Records from a dataset -
- Opening Delimiter -
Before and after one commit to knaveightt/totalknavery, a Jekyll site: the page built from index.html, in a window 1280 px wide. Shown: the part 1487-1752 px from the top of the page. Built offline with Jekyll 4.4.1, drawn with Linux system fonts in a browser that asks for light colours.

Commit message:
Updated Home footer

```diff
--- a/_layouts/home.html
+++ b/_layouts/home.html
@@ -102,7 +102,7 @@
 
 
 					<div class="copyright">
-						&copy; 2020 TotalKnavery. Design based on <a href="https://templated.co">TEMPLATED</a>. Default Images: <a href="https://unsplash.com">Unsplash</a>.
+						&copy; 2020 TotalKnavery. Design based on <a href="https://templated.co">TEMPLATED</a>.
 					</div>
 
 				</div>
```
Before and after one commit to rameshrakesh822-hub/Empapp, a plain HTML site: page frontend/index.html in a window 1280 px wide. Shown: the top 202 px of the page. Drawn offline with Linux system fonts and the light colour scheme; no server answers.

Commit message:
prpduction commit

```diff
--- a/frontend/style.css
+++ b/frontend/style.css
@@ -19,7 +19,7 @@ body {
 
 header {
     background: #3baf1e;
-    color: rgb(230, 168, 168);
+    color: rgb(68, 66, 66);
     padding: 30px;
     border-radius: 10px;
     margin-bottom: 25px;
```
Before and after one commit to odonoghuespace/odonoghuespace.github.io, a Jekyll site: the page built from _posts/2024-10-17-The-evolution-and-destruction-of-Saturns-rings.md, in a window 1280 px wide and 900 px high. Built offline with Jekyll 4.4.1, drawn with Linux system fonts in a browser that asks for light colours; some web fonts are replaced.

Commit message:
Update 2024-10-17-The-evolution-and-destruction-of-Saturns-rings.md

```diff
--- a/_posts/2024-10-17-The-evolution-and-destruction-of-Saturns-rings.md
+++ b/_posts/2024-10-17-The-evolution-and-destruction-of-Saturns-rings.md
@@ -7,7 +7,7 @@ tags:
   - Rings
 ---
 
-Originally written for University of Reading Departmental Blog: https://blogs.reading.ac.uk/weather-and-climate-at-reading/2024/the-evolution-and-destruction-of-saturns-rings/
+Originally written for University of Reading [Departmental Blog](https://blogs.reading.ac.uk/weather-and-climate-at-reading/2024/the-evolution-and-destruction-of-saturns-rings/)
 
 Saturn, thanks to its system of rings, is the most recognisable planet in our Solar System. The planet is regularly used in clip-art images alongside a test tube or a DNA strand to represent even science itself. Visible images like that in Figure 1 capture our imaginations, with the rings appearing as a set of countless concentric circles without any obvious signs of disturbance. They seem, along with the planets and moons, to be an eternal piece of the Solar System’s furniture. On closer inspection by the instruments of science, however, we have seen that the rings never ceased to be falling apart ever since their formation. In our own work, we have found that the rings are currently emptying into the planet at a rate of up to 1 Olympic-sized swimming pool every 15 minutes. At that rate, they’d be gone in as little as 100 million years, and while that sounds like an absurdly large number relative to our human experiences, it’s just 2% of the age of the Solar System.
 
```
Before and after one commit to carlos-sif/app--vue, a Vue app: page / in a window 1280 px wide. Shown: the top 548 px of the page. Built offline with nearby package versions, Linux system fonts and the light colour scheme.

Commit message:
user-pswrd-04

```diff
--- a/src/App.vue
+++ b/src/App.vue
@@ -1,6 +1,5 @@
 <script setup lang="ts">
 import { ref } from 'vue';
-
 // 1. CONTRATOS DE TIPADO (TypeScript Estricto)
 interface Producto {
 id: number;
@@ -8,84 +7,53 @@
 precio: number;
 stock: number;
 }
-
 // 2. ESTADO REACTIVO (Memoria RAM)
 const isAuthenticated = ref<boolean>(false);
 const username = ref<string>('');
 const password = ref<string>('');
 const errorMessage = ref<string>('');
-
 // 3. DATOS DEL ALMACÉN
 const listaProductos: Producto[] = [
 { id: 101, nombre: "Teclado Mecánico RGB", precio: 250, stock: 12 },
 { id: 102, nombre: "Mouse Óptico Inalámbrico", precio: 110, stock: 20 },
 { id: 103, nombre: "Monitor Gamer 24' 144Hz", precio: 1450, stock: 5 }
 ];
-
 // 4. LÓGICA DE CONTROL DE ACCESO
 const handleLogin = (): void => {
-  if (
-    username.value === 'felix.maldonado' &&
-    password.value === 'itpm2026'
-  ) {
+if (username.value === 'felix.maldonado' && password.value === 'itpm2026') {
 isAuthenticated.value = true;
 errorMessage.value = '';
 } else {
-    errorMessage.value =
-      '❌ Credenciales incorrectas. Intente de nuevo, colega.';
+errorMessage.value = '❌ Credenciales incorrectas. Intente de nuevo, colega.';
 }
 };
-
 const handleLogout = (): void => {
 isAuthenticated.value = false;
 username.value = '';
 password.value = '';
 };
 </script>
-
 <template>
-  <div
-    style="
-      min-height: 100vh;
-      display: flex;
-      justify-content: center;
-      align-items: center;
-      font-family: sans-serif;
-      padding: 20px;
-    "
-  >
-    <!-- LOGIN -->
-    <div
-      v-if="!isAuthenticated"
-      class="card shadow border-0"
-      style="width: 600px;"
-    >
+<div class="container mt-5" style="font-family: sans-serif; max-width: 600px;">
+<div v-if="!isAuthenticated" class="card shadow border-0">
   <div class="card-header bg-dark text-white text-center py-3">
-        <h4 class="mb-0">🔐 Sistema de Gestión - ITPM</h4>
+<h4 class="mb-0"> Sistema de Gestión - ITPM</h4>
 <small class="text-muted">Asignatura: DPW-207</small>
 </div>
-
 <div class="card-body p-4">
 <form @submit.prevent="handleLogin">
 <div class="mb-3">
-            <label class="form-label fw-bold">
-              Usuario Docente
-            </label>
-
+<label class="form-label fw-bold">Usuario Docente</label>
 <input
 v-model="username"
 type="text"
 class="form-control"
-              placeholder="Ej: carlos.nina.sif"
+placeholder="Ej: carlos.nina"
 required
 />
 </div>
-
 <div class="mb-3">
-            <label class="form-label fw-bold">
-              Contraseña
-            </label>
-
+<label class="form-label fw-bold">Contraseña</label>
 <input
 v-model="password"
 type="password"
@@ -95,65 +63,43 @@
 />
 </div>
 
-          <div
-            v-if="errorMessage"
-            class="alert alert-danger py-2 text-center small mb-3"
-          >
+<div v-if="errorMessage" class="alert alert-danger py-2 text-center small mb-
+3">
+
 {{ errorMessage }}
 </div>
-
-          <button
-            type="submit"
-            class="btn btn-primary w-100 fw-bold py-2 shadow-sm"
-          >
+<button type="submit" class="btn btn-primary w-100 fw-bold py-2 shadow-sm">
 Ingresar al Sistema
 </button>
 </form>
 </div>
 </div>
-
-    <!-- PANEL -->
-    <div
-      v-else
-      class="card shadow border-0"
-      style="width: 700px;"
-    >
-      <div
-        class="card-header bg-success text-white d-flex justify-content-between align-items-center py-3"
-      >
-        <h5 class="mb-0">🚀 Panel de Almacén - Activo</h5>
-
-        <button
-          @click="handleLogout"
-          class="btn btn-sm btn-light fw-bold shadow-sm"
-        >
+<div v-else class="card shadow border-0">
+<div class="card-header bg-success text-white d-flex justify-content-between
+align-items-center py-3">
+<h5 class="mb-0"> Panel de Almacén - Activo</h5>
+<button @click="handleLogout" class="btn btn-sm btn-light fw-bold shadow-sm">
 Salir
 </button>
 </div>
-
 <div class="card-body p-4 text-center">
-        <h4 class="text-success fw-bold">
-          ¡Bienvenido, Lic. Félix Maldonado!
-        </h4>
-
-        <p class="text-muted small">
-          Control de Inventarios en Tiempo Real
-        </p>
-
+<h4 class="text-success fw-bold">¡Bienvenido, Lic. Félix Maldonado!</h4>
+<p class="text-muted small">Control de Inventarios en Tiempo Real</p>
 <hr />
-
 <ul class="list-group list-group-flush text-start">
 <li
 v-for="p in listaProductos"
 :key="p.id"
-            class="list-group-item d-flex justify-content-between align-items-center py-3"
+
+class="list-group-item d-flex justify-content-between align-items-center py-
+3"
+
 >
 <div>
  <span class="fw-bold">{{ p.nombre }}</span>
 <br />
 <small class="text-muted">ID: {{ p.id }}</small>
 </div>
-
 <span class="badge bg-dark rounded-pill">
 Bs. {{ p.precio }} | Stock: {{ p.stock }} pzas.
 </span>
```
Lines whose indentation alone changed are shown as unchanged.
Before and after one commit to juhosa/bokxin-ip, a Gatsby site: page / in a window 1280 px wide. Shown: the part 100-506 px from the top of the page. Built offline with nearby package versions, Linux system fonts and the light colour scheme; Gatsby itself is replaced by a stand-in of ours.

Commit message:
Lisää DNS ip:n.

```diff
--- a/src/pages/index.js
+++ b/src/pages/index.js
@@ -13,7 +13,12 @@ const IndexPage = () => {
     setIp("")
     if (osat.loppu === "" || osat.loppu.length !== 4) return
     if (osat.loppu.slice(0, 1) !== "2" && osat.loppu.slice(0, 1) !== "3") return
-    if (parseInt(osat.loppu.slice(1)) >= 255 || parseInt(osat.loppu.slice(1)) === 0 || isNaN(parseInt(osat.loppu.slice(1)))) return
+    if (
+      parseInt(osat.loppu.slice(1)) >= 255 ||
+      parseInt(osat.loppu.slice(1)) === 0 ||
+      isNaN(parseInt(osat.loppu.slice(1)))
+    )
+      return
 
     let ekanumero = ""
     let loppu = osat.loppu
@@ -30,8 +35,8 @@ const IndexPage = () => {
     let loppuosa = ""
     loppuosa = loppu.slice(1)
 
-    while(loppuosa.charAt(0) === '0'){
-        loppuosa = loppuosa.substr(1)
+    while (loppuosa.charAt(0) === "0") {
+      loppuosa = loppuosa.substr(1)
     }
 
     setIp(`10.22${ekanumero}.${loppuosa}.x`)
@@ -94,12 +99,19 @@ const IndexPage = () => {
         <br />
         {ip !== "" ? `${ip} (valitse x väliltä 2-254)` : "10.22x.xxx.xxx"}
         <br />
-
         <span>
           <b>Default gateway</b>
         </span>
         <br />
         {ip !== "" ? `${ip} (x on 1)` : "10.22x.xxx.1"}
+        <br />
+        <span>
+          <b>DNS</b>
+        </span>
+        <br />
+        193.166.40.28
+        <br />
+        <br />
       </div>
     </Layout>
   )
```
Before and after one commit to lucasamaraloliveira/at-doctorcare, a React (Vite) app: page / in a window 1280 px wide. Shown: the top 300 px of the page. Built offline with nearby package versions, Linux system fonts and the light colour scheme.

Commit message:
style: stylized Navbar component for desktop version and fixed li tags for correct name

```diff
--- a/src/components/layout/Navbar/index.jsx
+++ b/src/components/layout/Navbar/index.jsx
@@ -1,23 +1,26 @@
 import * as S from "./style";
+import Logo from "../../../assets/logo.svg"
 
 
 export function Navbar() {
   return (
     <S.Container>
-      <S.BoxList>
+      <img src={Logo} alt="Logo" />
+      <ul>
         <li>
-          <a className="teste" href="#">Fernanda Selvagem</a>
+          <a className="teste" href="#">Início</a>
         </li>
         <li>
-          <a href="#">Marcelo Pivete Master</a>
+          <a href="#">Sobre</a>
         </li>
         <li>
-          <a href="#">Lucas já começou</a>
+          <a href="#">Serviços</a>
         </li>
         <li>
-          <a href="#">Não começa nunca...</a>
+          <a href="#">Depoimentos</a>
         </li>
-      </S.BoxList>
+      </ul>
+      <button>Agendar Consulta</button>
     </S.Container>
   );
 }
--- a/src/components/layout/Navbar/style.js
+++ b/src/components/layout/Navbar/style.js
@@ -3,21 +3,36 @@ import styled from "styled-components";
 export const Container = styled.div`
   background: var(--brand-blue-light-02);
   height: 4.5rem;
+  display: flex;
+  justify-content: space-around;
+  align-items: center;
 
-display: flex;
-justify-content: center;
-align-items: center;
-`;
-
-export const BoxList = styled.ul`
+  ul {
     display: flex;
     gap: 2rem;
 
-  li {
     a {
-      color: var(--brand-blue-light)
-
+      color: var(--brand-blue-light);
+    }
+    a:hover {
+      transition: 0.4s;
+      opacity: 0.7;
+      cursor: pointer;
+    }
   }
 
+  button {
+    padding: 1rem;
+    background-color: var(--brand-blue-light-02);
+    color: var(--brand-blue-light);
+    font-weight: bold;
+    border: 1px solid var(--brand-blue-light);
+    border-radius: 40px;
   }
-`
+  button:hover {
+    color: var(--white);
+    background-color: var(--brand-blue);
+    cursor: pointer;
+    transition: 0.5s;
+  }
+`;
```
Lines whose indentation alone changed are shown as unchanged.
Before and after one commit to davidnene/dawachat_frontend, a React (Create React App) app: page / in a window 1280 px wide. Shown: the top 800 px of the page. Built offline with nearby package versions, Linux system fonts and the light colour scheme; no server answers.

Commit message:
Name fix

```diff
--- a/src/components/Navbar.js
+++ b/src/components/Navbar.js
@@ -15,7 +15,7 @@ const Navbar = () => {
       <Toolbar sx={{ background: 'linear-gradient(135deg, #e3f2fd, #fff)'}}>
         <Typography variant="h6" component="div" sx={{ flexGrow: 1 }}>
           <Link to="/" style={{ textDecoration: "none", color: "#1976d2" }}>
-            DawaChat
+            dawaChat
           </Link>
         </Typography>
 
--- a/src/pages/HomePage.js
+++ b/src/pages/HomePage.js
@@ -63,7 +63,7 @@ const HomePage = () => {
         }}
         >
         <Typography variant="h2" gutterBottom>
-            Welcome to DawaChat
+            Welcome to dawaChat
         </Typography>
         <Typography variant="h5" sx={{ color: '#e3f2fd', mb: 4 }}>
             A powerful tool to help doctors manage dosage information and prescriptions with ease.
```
- Closing Delimiter -
WORK ITEM -
Throughout the records, the word "bold" shows up on certain lines. Report how many lines, with only the number.

RESULT OF THE TASK -
12